**Prompt:** What should come back is the data below, word for word, minus any picture.

**Data supplied:**
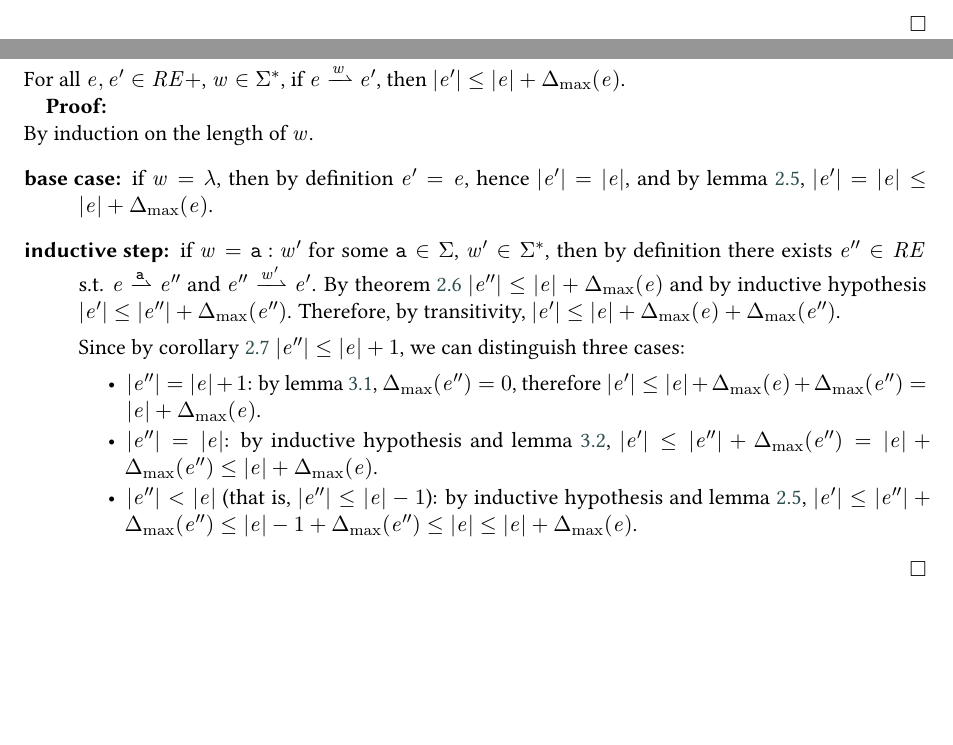
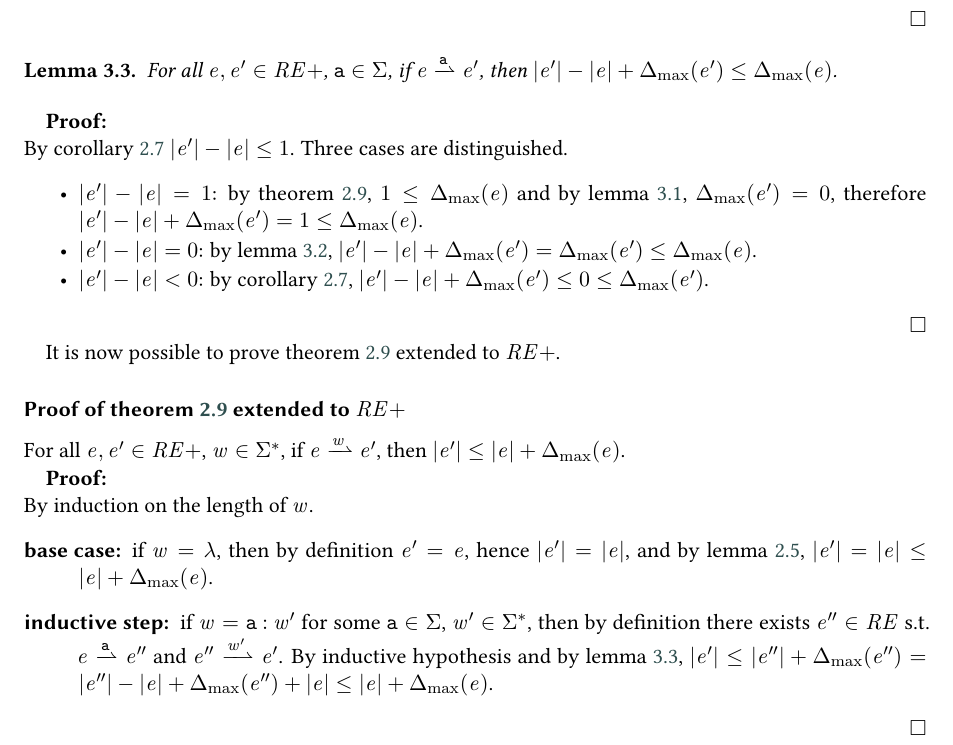
Before and after one commit to davideancona/ictcs25, a LaTeX document (main.tex, which reads shuffle.tex): two parts of pages 9 and 10 of 10 before the commit and part of page 10 of 10 after it, the two joined at a grey line, cut so that both start at the same text, the shorter picture padded with empty space. Compiled offline with pdfLaTeX; a LaTeX package or settings file that is missing is left out.

Commit message:
submission modified:   shuffle.tex

```diff
--- a/shuffle.tex
+++ b/shuffle.tex
@@ -237,6 +237,23 @@ The second lemma establishes an invariant on $\incFun{}$ when the height of the
  \end{description}
 \end{proof}
 
+\begin{lemma}\label[lemma]{lemma:triang}
+ For all $\re,\re'\in\reSetExt$, $\sym\in\symAlph$, if $\re\parDer{\sym}\re'$, then $\theight{\re'}-\theight{\re}+\incFun{\re'}\leq \incFun{\re}$.
+\end{lemma}
+
+\begin{proof}
+ By \cref{cor:bound} $\theight{\re'}-\theight{\re}\leq 1$.
+ Three cases are distinguished.
+ \begin{itemize}
+  \item $\theight{\re'}-\theight{\re}=1$: by \cref{theo:gen-inc-bound}, $1\leq\incFun{\re}$ and by \cref{lemma:ext-zero-inc},
+        $\incFun{\re'}=0$, therefore $\theight{\re'}-\theight{\re}+\incFun{\re'}=1\leq\incFun{\re}$.
+  \item $\theight{\re'}-\theight{\re}=0$: by \cref{lemma:ext-leq-inc},
+        $\theight{\re'}-\theight{\re}+\incFun{\re'}=\incFun{\re'}\leq\incFun{\re}$.
+  \item $\theight{\re'}-\theight{\re}<0$: by \cref{cor:bound},
+        $\theight{\re'}-\theight{\re}+\incFun{\re'}\leq 0 \leq \incFun{\re'}$.
+ \end{itemize}
+\end{proof}
+
 It is now possible to prove \cref{theo:gen-inc-bound} extended to $\reSetExt$.
 
 \subsubsection*{Proof of \cref{theo:gen-inc-bound} extended to $\reSetExt$
@@ -250,18 +267,17 @@ For all $\re,\re'\in\reSetExt$, $\word\in\symAlph^*$, if $\re\parDer{\word}\re'$
    $\theight{\re'}=\theight{\re}$, and by \cref{lemma:bounds}, $\theight{\re'}=\theight{\re}\leq\theight{\re}+\incFun{\re}$.
 
   \item[inductive step:]
-   if $\word=\sym\strcons\word'$ for some $\sym\in\symAlph$, $\word'\in\symAlph^*$, then by definition there exists $\re''\in\reSet$ s.t. $\re\parDer{\sym}\re''$ and $\re''\parDer{\word'}\re'$. By \cref{theo:inc-bound} $\theight{\re''}\leq\theight{\re}+\incFun{\re}$ and by inductive hypothesis $\theight{\re'}\leq\theight{\re''}+\incFun{\re''}$. Therefore,
-   by transitivity,  $\theight{\re'}\leq\theight{\re}+\incFun{\re}+\incFun{\re''}$.
+   if $\word=\sym\strcons\word'$ for some $\sym\in\symAlph$, $\word'\in\symAlph^*$, then by definition there exists $\re''\in\reSet$ s.t. $\re\parDer{\sym}\re''$ and $\re''\parDer{\word'}\re'$. By inductive hypothesis and by \cref{lemma:triang}, $\theight{\re'}\leq\theight{\re''}+\incFun{\re''}=\theight{\re''}-\theight{\re}+\incFun{\re''}+\theight{\re}\leq\theight{\re}+\incFun{\re}$.
 
-   Since by \cref{cor:bound} $\theight{\re''}\leq\theight{\re}+1$, we can distinguish three cases:
-   \begin{itemize}
-    \item $\theight{\re''}=\theight{\re}+1$: by \cref{lemma:ext-zero-inc}, $\incFun{\re''}=0$,
-          therefore $\theight{\re'}\leq\theight{\re}+\incFun{\re}+\incFun{\re''}=\theight{\re}+\incFun{\re}$.
-    \item $\theight{\re''}=\theight{\re}$: by inductive hypothesis and \cref{lemma:ext-leq-inc},
-          $\theight{\re'}\leq\theight{\re''}+\incFun{\re''}=\theight{\re}+\incFun{\re''}\leq\theight{\re}+\incFun{\re}$.
-    \item $\theight{\re''}<\theight{\re}$ (that is, $\theight{\re''}\leq\theight{\re}-1$): by inductive hypothesis and \cref{lemma:bounds},
-          $\theight{\re'}\leq\theight{\re''}+\incFun{\re''}\leq\theight{\re}-1+\incFun{\re''}\leq\theight{\re}\leq\theight{\re}+\incFun{\re}$.
-   \end{itemize}
+   %    Since by \cref{cor:bound} $\theight{\re''}\leq\theight{\re}+1$, we can distinguish three cases:
+   %    \begin{itemize}
+   %     \item $\theight{\re''}=\theight{\re}+1$: by \cref{lemma:ext-zero-inc}, $\incFun{\re''}=0$,
+   %           therefore $\theight{\re'}\leq\theight{\re}+\incFun{\re}+\incFun{\re''}=\theight{\re}+\incFun{\re}$.
+   %     \item $\theight{\re''}=\theight{\re}$: by inductive hypothesis and \cref{lemma:ext-leq-inc},
+   %           $\theight{\re'}\leq\theight{\re''}+\incFun{\re''}=\theight{\re}+\incFun{\re''}\leq\theight{\re}+\incFun{\re}$.
+   %     \item $\theight{\re''}<\theight{\re}$ (that is, $\theight{\re''}\leq\theight{\re}-1$): by inductive hypothesis and \cref{lemma:bounds},
+   %           $\theight{\re'}\leq\theight{\re''}+\incFun{\re''}\leq\theight{\re}-1+\incFun{\re''}\leq\theight{\re}\leq\theight{\re}+\incFun{\re}$.
+   %    \end{itemize}
  \end{description}
 \end{proof}
 
```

**Final answer:**
Before and after one commit to davideancona/ictcs25, a LaTeX document (main.tex, which reads shuffle.tex): two parts of pages 9 and 10 of 10 before the commit and part of page 10 of 10 after it, the two joined at a grey line, cut so that both start at the same text, the shorter picture padded with empty space. Compiled offline with pdfLaTeX; a LaTeX package or settings file that is missing is left out.

Commit message:
submission modified:   shuffle.tex

```diff
--- a/shuffle.tex
+++ b/shuffle.tex
@@ -237,6 +237,23 @@ The second lemma establishes an invariant on $\incFun{}$ when the height of the
  \end{description}
 \end{proof}
 
+\begin{lemma}\label[lemma]{lemma:triang}
+ For all $\re,\re'\in\reSetExt$, $\sym\in\symAlph$, if $\re\parDer{\sym}\re'$, then $\theight{\re'}-\theight{\re}+\incFun{\re'}\leq \incFun{\re}$.
+\end{lemma}
+
+\begin{proof}
+ By \cref{cor:bound} $\theight{\re'}-\theight{\re}\leq 1$.
+ Three cases are distinguished.
+ \begin{itemize}
+  \item $\theight{\re'}-\theight{\re}=1$: by \cref{theo:gen-inc-bound}, $1\leq\incFun{\re}$ and by \cref{lemma:ext-zero-inc},
+        $\incFun{\re'}=0$, therefore $\theight{\re'}-\theight{\re}+\incFun{\re'}=1\leq\incFun{\re}$.
+  \item $\theight{\re'}-\theight{\re}=0$: by \cref{lemma:ext-leq-inc},
+        $\theight{\re'}-\theight{\re}+\incFun{\re'}=\incFun{\re'}\leq\incFun{\re}$.
+  \item $\theight{\re'}-\theight{\re}<0$: by \cref{cor:bound},
+        $\theight{\re'}-\theight{\re}+\incFun{\re'}\leq 0 \leq \incFun{\re'}$.
+ \end{itemize}
+\end{proof}
+
 It is now possible to prove \cref{theo:gen-inc-bound} extended to $\reSetExt$.
 
 \subsubsection*{Proof of \cref{theo:gen-inc-bound} extended to $\reSetExt$
@@ -250,18 +267,17 @@ For all $\re,\re'\in\reSetExt$, $\word\in\symAlph^*$, if $\re\parDer{\word}\re'$
    $\theight{\re'}=\theight{\re}$, and by \cref{lemma:bounds}, $\theight{\re'}=\theight{\re}\leq\theight{\re}+\incFun{\re}$.
 
   \item[inductive step:]
-   if $\word=\sym\strcons\word'$ for some $\sym\in\symAlph$, $\word'\in\symAlph^*$, then by definition there exists $\re''\in\reSet$ s.t. $\re\parDer{\sym}\re''$ and $\re''\parDer{\word'}\re'$. By \cref{theo:inc-bound} $\theight{\re''}\leq\theight{\re}+\incFun{\re}$ and by inductive hypothesis $\theight{\re'}\leq\theight{\re''}+\incFun{\re''}$. Therefore,
-   by transitivity,  $\theight{\re'}\leq\theight{\re}+\incFun{\re}+\incFun{\re''}$.
+   if $\word=\sym\strcons\word'$ for some $\sym\in\symAlph$, $\word'\in\symAlph^*$, then by definition there exists $\re''\in\reSet$ s.t. $\re\parDer{\sym}\re''$ and $\re''\parDer{\word'}\re'$. By inductive hypothesis and by \cref{lemma:triang}, $\theight{\re'}\leq\theight{\re''}+\incFun{\re''}=\theight{\re''}-\theight{\re}+\incFun{\re''}+\theight{\re}\leq\theight{\re}+\incFun{\re}$.
 
-   Since by \cref{cor:bound} $\theight{\re''}\leq\theight{\re}+1$, we can distinguish three cases:
-   \begin{itemize}
-    \item $\theight{\re''}=\theight{\re}+1$: by \cref{lemma:ext-zero-inc}, $\incFun{\re''}=0$,
-          therefore $\theight{\re'}\leq\theight{\re}+\incFun{\re}+\incFun{\re''}=\theight{\re}+\incFun{\re}$.
-    \item $\theight{\re''}=\theight{\re}$: by inductive hypothesis and \cref{lemma:ext-leq-inc},
-          $\theight{\re'}\leq\theight{\re''}+\incFun{\re''}=\theight{\re}+\incFun{\re''}\leq\theight{\re}+\incFun{\re}$.
-    \item $\theight{\re''}<\theight{\re}$ (that is, $\theight{\re''}\leq\theight{\re}-1$): by inductive hypothesis and \cref{lemma:bounds},
-          $\theight{\re'}\leq\theight{\re''}+\incFun{\re''}\leq\theight{\re}-1+\incFun{\re''}\leq\theight{\re}\leq\theight{\re}+\incFun{\re}$.
-   \end{itemize}
+   %    Since by \cref{cor:bound} $\theight{\re''}\leq\theight{\re}+1$, we can distinguish three cases:
+   %    \begin{itemize}
+   %     \item $\theight{\re''}=\theight{\re}+1$: by \cref{lemma:ext-zero-inc}, $\incFun{\re''}=0$,
+   %           therefore $\theight{\re'}\leq\theight{\re}+\incFun{\re}+\incFun{\re''}=\theight{\re}+\incFun{\re}$.
+   %     \item $\theight{\re''}=\theight{\re}$: by inductive hypothesis and \cref{lemma:ext-leq-inc},
+   %           $\theight{\re'}\leq\theight{\re''}+\incFun{\re''}=\theight{\re}+\incFun{\re''}\leq\theight{\re}+\incFun{\re}$.
+   %     \item $\theight{\re''}<\theight{\re}$ (that is, $\theight{\re''}\leq\theight{\re}-1$): by inductive hypothesis and \cref{lemma:bounds},
+   %           $\theight{\re'}\leq\theight{\re''}+\incFun{\re''}\leq\theight{\re}-1+\incFun{\re''}\leq\theight{\re}\leq\theight{\re}+\incFun{\re}$.
+   %    \end{itemize}
  \end{description}
 \end{proof}
 
```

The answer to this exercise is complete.